Task input =
+ + + +

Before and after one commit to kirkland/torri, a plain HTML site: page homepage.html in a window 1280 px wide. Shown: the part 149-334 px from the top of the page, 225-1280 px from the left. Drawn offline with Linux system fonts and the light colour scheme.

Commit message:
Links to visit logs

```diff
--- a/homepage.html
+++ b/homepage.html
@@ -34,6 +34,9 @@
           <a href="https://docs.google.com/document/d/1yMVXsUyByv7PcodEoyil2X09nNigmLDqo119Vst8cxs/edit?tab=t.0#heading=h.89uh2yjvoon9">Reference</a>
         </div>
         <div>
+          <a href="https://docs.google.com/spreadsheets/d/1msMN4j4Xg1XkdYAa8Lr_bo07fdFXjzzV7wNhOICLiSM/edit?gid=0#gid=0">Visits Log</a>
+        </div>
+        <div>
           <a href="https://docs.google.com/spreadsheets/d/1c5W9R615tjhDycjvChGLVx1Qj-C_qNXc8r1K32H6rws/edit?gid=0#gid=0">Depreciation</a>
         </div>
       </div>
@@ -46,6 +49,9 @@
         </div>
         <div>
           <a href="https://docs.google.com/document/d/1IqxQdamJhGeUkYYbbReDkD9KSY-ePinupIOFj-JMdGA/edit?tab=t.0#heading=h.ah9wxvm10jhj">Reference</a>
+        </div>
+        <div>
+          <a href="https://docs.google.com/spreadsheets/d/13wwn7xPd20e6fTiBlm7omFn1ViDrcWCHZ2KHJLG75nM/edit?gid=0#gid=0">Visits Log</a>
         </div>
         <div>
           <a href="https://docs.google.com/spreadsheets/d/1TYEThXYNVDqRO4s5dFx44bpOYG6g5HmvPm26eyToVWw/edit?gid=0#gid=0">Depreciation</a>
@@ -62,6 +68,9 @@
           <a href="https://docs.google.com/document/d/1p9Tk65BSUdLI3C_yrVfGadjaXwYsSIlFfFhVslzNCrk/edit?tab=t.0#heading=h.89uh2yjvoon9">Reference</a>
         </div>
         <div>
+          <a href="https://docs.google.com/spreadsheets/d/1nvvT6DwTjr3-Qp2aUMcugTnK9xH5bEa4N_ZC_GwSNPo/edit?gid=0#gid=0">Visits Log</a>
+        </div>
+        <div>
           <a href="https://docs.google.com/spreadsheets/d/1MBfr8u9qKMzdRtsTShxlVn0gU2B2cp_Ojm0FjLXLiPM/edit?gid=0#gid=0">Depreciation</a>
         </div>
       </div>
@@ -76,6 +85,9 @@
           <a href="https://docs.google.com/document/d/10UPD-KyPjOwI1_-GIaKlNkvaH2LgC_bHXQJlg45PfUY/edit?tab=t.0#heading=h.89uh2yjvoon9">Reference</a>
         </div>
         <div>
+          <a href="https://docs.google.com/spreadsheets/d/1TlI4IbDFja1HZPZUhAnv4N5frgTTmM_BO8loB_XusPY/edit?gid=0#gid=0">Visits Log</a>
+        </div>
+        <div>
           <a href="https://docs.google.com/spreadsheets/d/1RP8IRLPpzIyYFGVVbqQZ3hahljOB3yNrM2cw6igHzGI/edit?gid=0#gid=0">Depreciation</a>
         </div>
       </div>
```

+ + + +

Requirement = State, as a bare number, how many lines of the listing hold the word "document".

Solution below = 4